Tuesday, 23 September 2014



Yesterday morning at 10 am I was present at the Convention Centre in Dublin when 3,100 people from nations all over the world were sworn in as Irish citizens in the present of the Irish Minister for Justice Frances Fitzgerald.

I was particular proud and happy because one of those 3,100 was my civil partner of 7 years standing.
Minister Fitzgerald
The occasion was one of celebration, happiness, welcome as the 3,100 new citizens were joined by thousands of their guests.

Living in the UK - as I have for 38 years - you always get the impression that immigrants are "problems" and they are accepted into the UK begrudgingly. 

But yesterday in Dublin everyone was aware and talking about the fact that immigrants are in fact a great gift to a country.

Not only do they come to work - and often do jobs that natives will not do - but they bring with them a great diversity of languages, cultures, talents, stories, that make us all more rich and make our nation diverse in the very best possible way.

Minister Fitzgerald reminded the immigrants that they were not "second class citizens" but that they had all the rights of all Irish citizens - and that in the eyes of the Irish law and constitution they now had the same rights as the President of Prime Minister (Taioseach) of the country.

Retired High Court judge Bryan McMahon - a keen sportsman - led the new citizens in their promise of allegience to the state. He reminded us all that our new citizens were becoming integrated all aspects of our lives and highlighted the case of a recent GAA match where the captain of the team had a Pakastini name.

Judge Mc Mahon
Entertainment for the occasion was provided by the fine music of the Garda (police) Band and several of the young garda stepped forward and sang solos.

Garda Band
An Irish Army platoon brought in the Irish flag and the flag was honoured by the singing of the national anthem. The new citizens had been provided with a copy of the anthem in Irish and English.

I was particularly delighted that the occasion was a total civil occasion and there were no bishops around pronouncing blessings on the new citizens - whose religions were as diverse as their backgrounds.

Yesterday I felt I was seeing Ireland at its best as a young European democracy showing all the good signs of a healthy secularism, pluralism and democracy.

Sitting there as a Christian and a priest I also had two thoughts prompted by my faith and my Gospel values:

1. I felt before my eyes I could see the fleshing out of the words of Jesus Chrsit:

"I was a stranger - and you made me welcome"

2. I also had a thought about the end of times and of the scenes at the gates of Heaven - when on the day of eternal celebration - God will there to welcome the gathering of people of all religions and none, all face colours, all races, all creeds, all ages, all genders, all sexual orientations,  all abilities / disabilities etc.

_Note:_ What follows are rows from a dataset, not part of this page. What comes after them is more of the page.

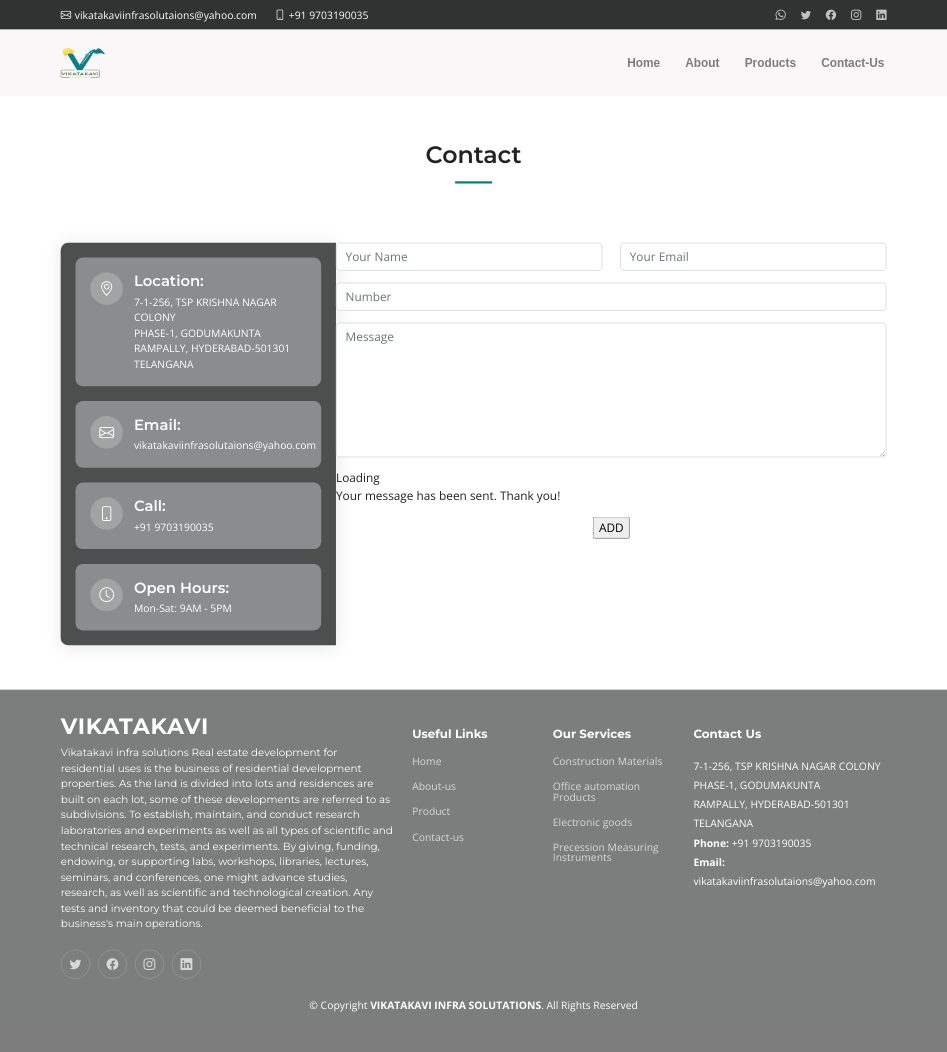
Repository: subhasissahoo181/vikatakavi
Page: Vikatikavi/src/main/webapp/contact.html
An editor plug-in stored every save of this project. The page is shown before and after the next save, followed by the edit.
The browser window is 1280 px wide. The pictures show the whole page, at 74% of full size.
Some web fonts or font styles are not loaded; a fallback is used.

Above is the page before, as saved 2023-03-26 14:24:03.

After the next save:
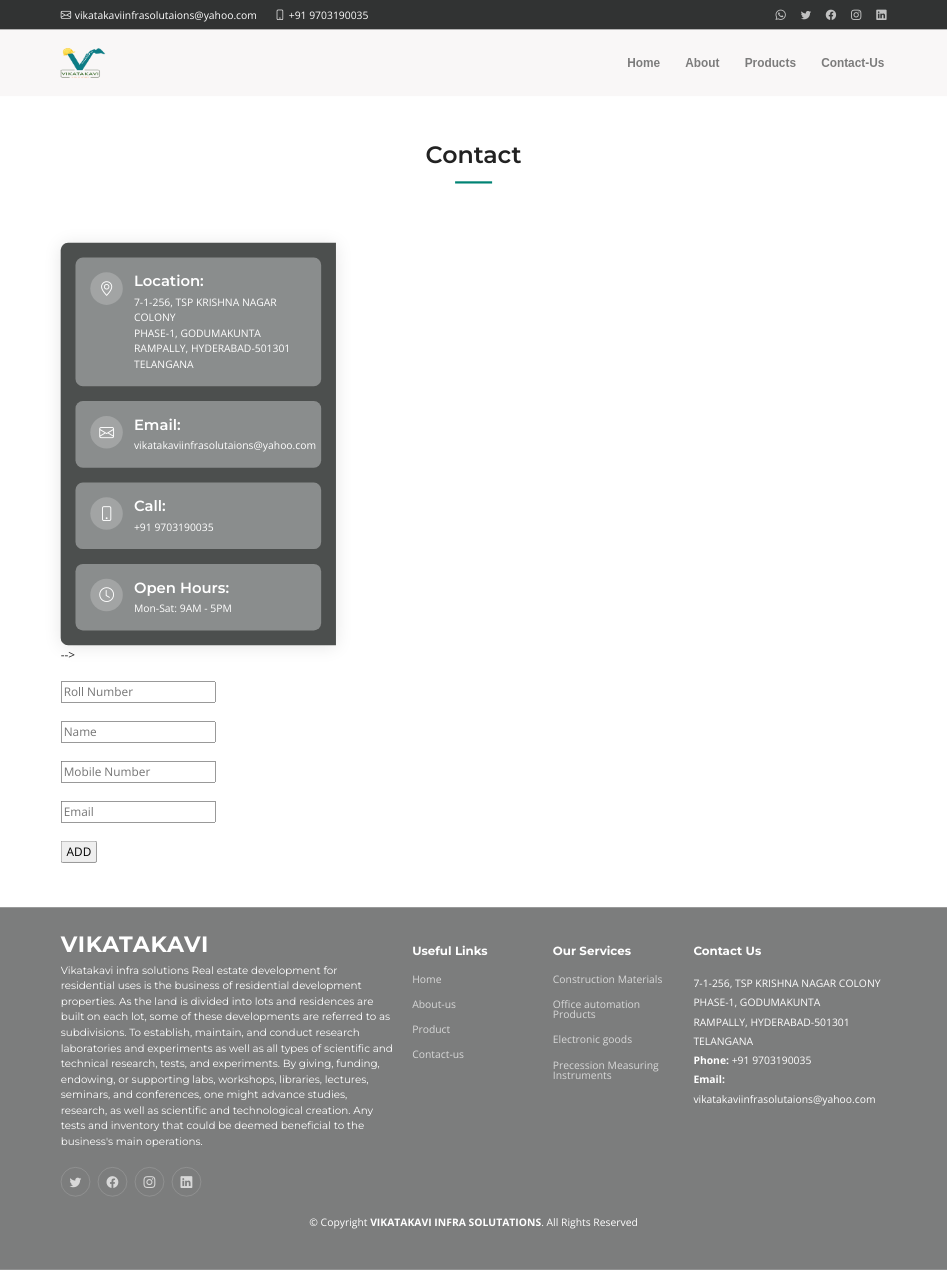
Saved 2 min 57 s later.
--- a/Vikatikavi/src/main/webapp/contact.html
+++ b/Vikatikavi/src/main/webapp/contact.html
@@ -130,7 +130,7 @@
             </div>
 
             <div class="col-lg-8">
-              <form action="contactus" method="post" >
+              <!-- <form action="contactus" method="post" >
                 <div class="row">
                   <div class="col-md-6 form-group">
                     <input type="text" name="name" class="form-control" id="name" placeholder="Your Name" required>
@@ -154,8 +154,16 @@
                 <input type="submit" value="ADD">
                 <!-- <button type="submit" value="ADD">Submit</button> -->
                 </div>
+              </form> -->
+              <form method="post" action="addstudent">
+              <input type="text" name="roll" placeholder="Roll Number"><br><br>
+              <input type="text" name="name" placeholder="Name"><br><br>
+              <input type="text" name="mobile" placeholder="Mobile Number"><br><br>
+              <input type="email" name="email" placeholder="Email"><br><br>
+              <input type="submit" value="ADD">
               </form>
-            </div><!-- End Contact Form -->
+            </div>
+            <!-- End Contact Form -->
 
           </div>
 

After the save that followed:
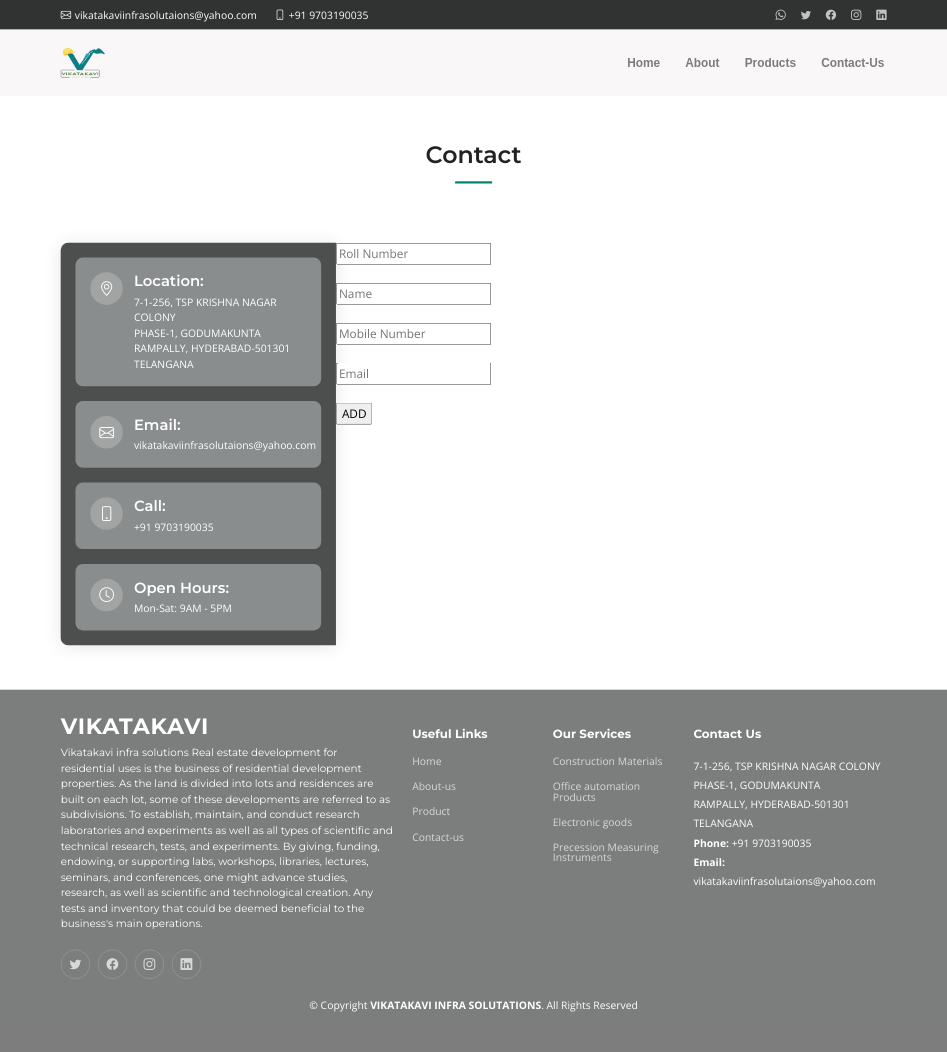
Saved 39 s later.
--- a/Vikatikavi/src/main/webapp/contact.html
+++ b/Vikatikavi/src/main/webapp/contact.html
@@ -152,9 +152,9 @@
                 </div>
                 <div class="text-center">
                 <input type="submit" value="ADD">
-                <!-- <button type="submit" value="ADD">Submit</button> -->
-                </div>
-              </form> -->
+                <!-- <button type="submit" value="ADD">Submit</button> -- >
+                </div>
+              </form>-->
               <form method="post" action="addstudent">
               <input type="text" name="roll" placeholder="Roll Number"><br><br>
               <input type="text" name="name" placeholder="Name"><br><br>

On days like yesterday we get a glimpse of the world as it should be.

+Pat Buckley


Overheard in an Orchard

Said the Robin to the Sparrow,
I should really like to know;
Why these anxious human beings,
Rush about and worry so.

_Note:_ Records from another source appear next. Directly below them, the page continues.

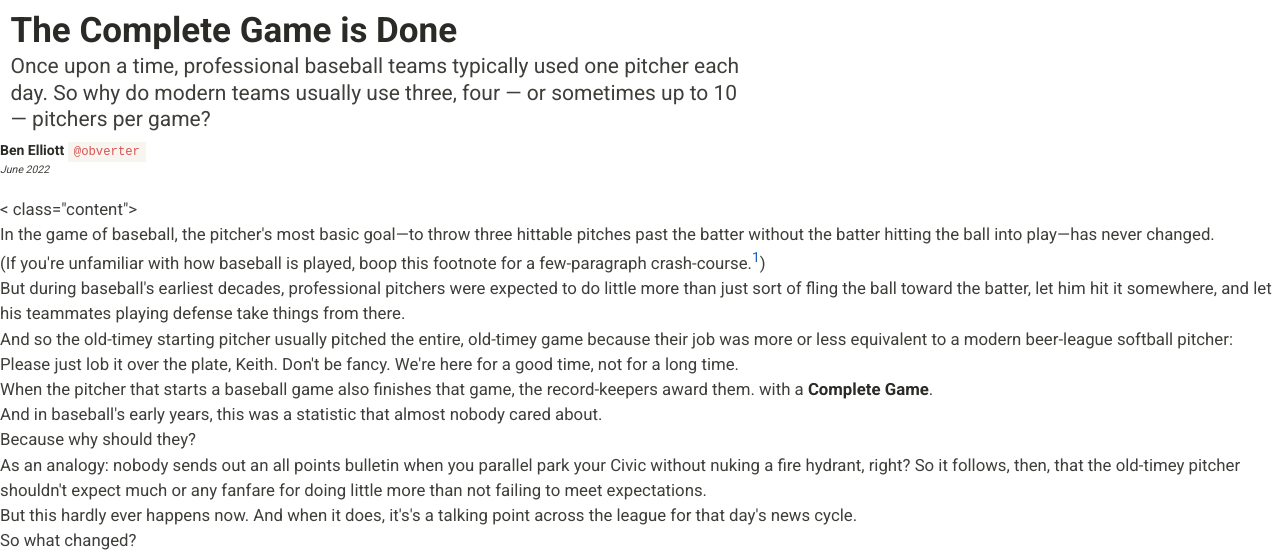
Repository: obverter/complete-games-are-done
Page: index.html
The author's editor kept a copy of each file at every save. The page is drawn from the files as they stood at one save, then again after the next save.
The browser window is 1280 px wide. The pictures show the part of the page from y = 0 to 553 px (the page is 1387 px tall before and 720 px after).
Pictures or frames that could not be fetched are drawn as grey boxes.

Above is the page before, as saved 2022-06-24 22:41:12.

After the next save:
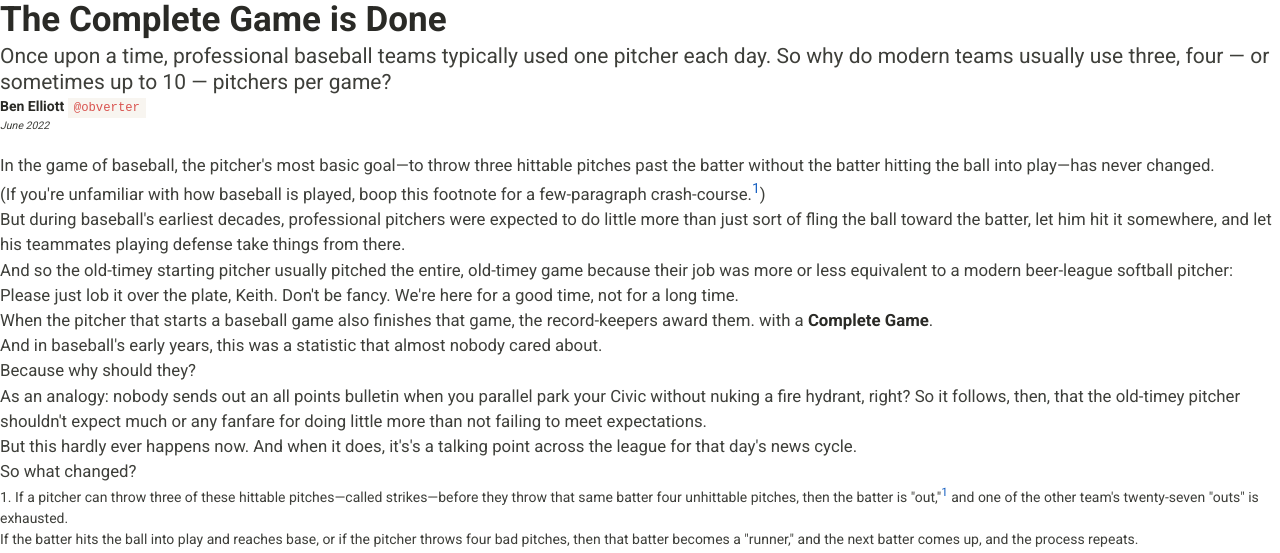
Saved 3 min 32 s later.
--- a/index.html
+++ b/index.html
@@ -9,8 +9,6 @@
     </head>
 
     <body>
-
-                    <div class="column is-three-fifths">
                         <h1 class="title is-2">The Complete Game is Done</h1>
                         <!-- todo: Title above is the Content title. -->
                         <p class="subtitle is-4">
@@ -20,14 +18,12 @@
                             up to 10 — pitchers per game?
                             <!-- todo: Subtitle above is the Content subtitle. -->
                         </p>
-                    </div>
-                    <!-- <div class="column is-one-fifth"></div> -->
 
                     <h6 class="title is-6">
                         Ben Elliott <code>@obverter</code>
                     </h6>
                     <h6 class="subtitle is-7"><em>June 2022</em></h6>
-                    < class="content">
+
                         <p>
                             In the game of baseball, the pitcher's most basic
                             goal—to throw three hittable pitches past the batter
@@ -84,56 +80,6 @@
                             day's news cycle.
                         </p>
                         <p>So what changed?</p>
-                        <iframe
-                            title="Pitching a Complete Game: Once Normal, Now Novel"
-                            aria-label="Scatter Plot"
-                            id="datawrapper-chart-UmZWo"
-                            src="https://datawrapper.dwcdn.net/UmZWo/4/"
-                            scrolling="no"
-                            frameborder="0"
-                            style="
-                                width: 0;
-                                min-width: 100% !important;
-                                border: none;
-                            "
-                            height="678"
-                        ></iframe>
-                        <script type="text/javascript">
-                            !(function () {
-                                "use strict";
-                                window.addEventListener(
-                                    "message",
-                                    function (e) {
-                                        if (
-                                            void 0 !==
-                                            e.data["datawrapper-height"]
-                                        ) {
-                                            var t =
-                                                document.querySelectorAll(
-                                                    "iframe"
-                                                );
-                                            for (var a in e.data[
-                                                "datawrapper-height"
-                                            ])
-                                                for (
-                                                    var r = 0;
-                                                    r < t.length;
-                                                    r++
-                                                ) {
-                                                    if (
-                                                        t[r].contentWindow ===
-                                                        e.source
-                                                    )
-                                                        t[r].style.height =
-                                                            e.data[
-                                                                "datawrapper-height"
-                                                            ][a] + "px";
-                                                }
-                                        }
-                                    }
-                                );
-                            })();
-                        </script>
 
                             <sup id="fn1"
                             ><p>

Said the Sparrow to the Robin'
Friend, I think that it must be;
That they have no heavenly Father;
Such as cares for you and me!


What do you call a man with a plank of wood on his head?  Ed Wood
What do you call a man with two planks of wood on his head? I don’t know, but Ed Wood would
What do you call a man with three planks of wood on his head? Edward Woodward
What do you call a man with four planks of wood on his head? I’m not entirely sure, but Edward Woodward would

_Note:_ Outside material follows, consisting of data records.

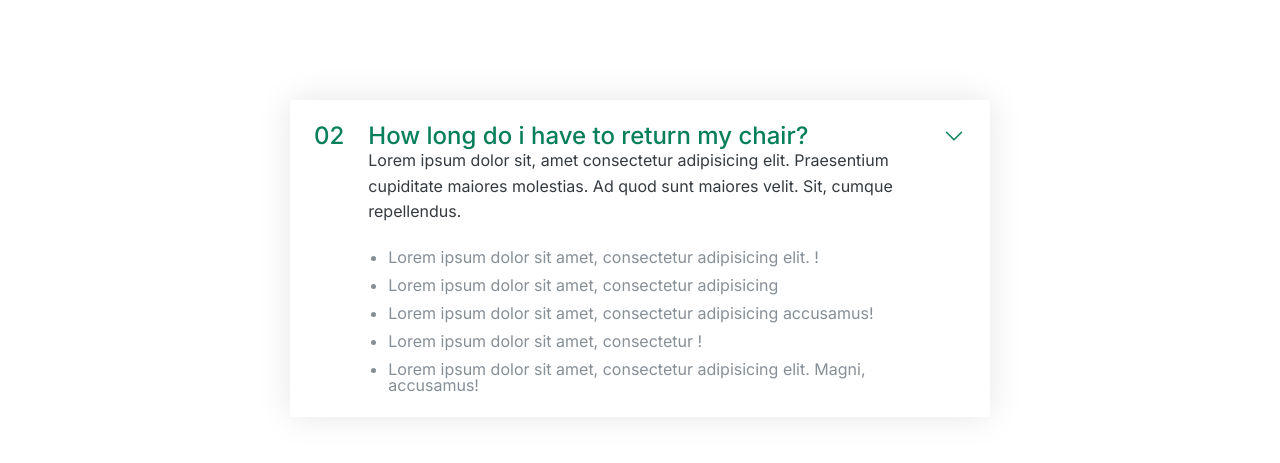
Repository: sunny070/CSS
Page: HTML and CSS some of the important components/index.html
These files come from the project's save history. The page is drawn as it stood at one moment and after a run of saves; the edit follows.
The browser window is 1280 px wide. The pictures show the whole page.

Above is the page before, as saved 2023-11-13 15:20:35.

### HTML and CSS some of the important components/index.html
<!DOCTYPE html>
<html lang="en">
  <head>
    <meta charset="UTF-8" />
    <meta name="viewport" content="width=device-width, initial-scale=1.0" />
    <title>Accordion Components</title>
    <link
      href="https://fonts.googleapis.com/css2?family=Inter:wght@400;500;700&display=swap"
      rel="stylesheet"
    />
    <style>
      /*
    SPACING SYSTEM (px)
    2 / 4 / 8 / 12 / 16 / 24 / 32 / 48 / 64 / 80 / 96 / 128

    FONT SIZE SYSTEM (px)
    10 / 12 / 14 / 16 / 18 / 20 / 24 / 30 / 36 / 44 / 52 / 62 / 74 / 86 / 98
    */

      /*
    MAIN COLOR: #087f5b
    GREY COLOR: #343a40
    */

      * {
        margin: 0;
        padding: 0;
        box-sizing: border-box;
      }

      /* ------------------------ */
      /* GENERAL STYLES */
      /* ------------------------ */
      body {
        font-family: "Inter", sans-serif;
        color: #343a40;
        line-height:1;
      }
      .accordion
      {
        width:700px;
        margin: 100px auto;

      }
      .item{
        box-shadow: 0 0 32px rgba(0,0,0,0.1);
        padding: 24px;
        display: grid;
        grid-template-columns: auto 1fr auto;
        column-gap:24px;
      }
      .number ,.text{
        font-size: 24px;
        font-weight: 500;
        color:#087f5b;
      }

      .icon{
        width: 24px;
        height: 24px;
        stroke: #087f5b;
      }
      .hidden-box{
        grid-column: 2;
      }
      .hidden-box p{
        line-height: 1.6;
        margin-bottom: 24px;
      }
      .hidden-box ul{
        color:#868e96;
        margin-left: 20px;
        display:flex;
        flex-direction: column;
        gap: 12px;

      }
      /* .hidden-box li{
        margin-bottom: 12px;
      } */
    </style>
  </head>
  <body>
<div class="accordion">
  <div class="item">
  <p class="number"> 02</p>
  <p class="text">How long do i have to return my chair?</p>
  <svg class="icon" xmlns="http://www.w3.org/2000/svg" fill="none" viewBox="0 0 24 24" stroke-width="1.5" stroke="currentColor" class="w-6 h-6">
    <path stroke-linecap="round" stroke-linejoin="round" d="M19.5 8.25l-7.5 7.5-7.5-7.5" />
  </svg>
  <div class="hidden-box">
    <p>Lorem ipsum dolor sit, amet consectetur adipisicing elit. Praesentium cupiditate maiores molestias. Ad quod sunt maiores velit. Sit, cumque repellendus.</p>
    <ul>
      <li>Lorem ipsum dolor sit amet, consectetur adipisicing elit. !</li>
      <li>Lorem ipsum dolor sit amet, consectetur adipisicing</li>
      <li>Lorem ipsum dolor sit amet, consectetur adipisicing  accusamus!</li>
      <li>Lorem ipsum dolor sit amet, consectetur !</li>
      <li>Lorem ipsum dolor sit amet, consectetur adipisicing elit. Magni, accusamus!</li>

    </ul>
  </div>
  </div>

</div>

  </body>
</html>

After the next 2 saves:
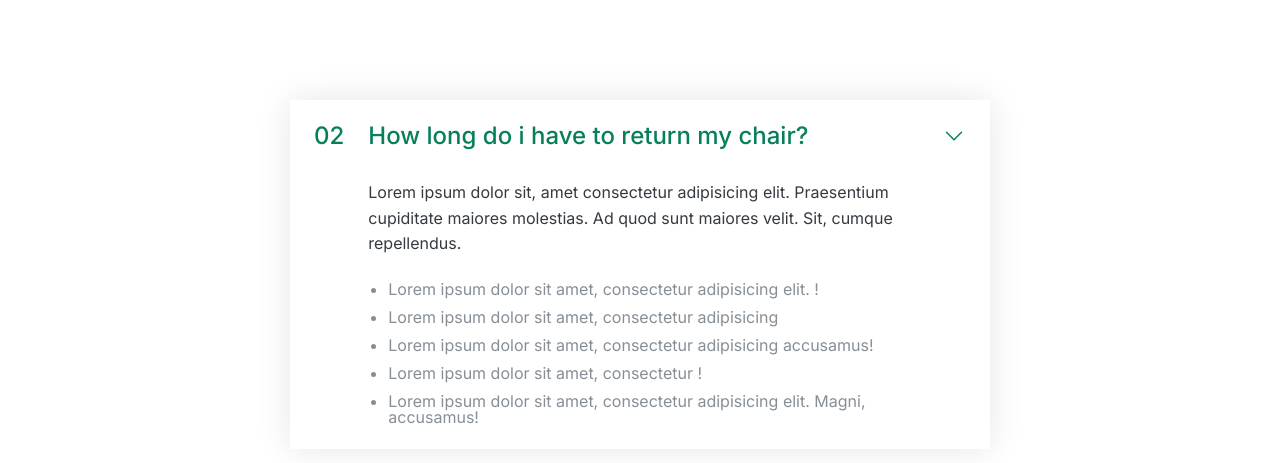
The 2 saves are shown as one change because they came seconds apart.
The last was saved 10 s later.
--- a/HTML and CSS some of the important components/index.html
+++ b/HTML and CSS some of the important components/index.html
@@ -48,6 +48,7 @@
         display: grid;
         grid-template-columns: auto 1fr auto;
         column-gap:24px;
+        row-gap: 32px;
       }
       .number ,.text{
         font-size: 24px;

  1. What a lovely Blog today. It stirred my "Irishness" in me to.

    I also love the addition of a Thought For Today and a Humour snippet. Please keep adding these Pat as they touched me and made me smile. I used always read your column in the News of the World and alway cut out your Thought For Today.

    Congratulation too on being open and honest about who you are. In my view it makes you human like me and also gives you credibility as a priest in my eyes.

    Pamela - Enniskillen

  2. Pat,

    Thank you for sharing the above.

    You have always welcomed strangers, foreigners, the alienated.

    Thats why you got into trouble with the Roman Empire Mk 11 (as you call it) and the remains of the British Empire.

    Belfast Lawyer - Irish and Proud

  3. Sounds marvelous. I'm sure the Irish will welcome those of other backgrounds with open arms. It is a pity though that some Irish can be so ignorent in relation to their native born sons and daughters when it comes to matters of Religion, Denomination or Sexual orientation Sean

    1. Sean,

      You make a very valid point.

      Hopefully thats changing too.


    2. It's changing very quickly - withing 10 years creeds and sexual orientation will be irrelevant labels in defining people. Gerry

    3. Gerry,

      I hope you are right.

      I hope the Empire does not strike back :-(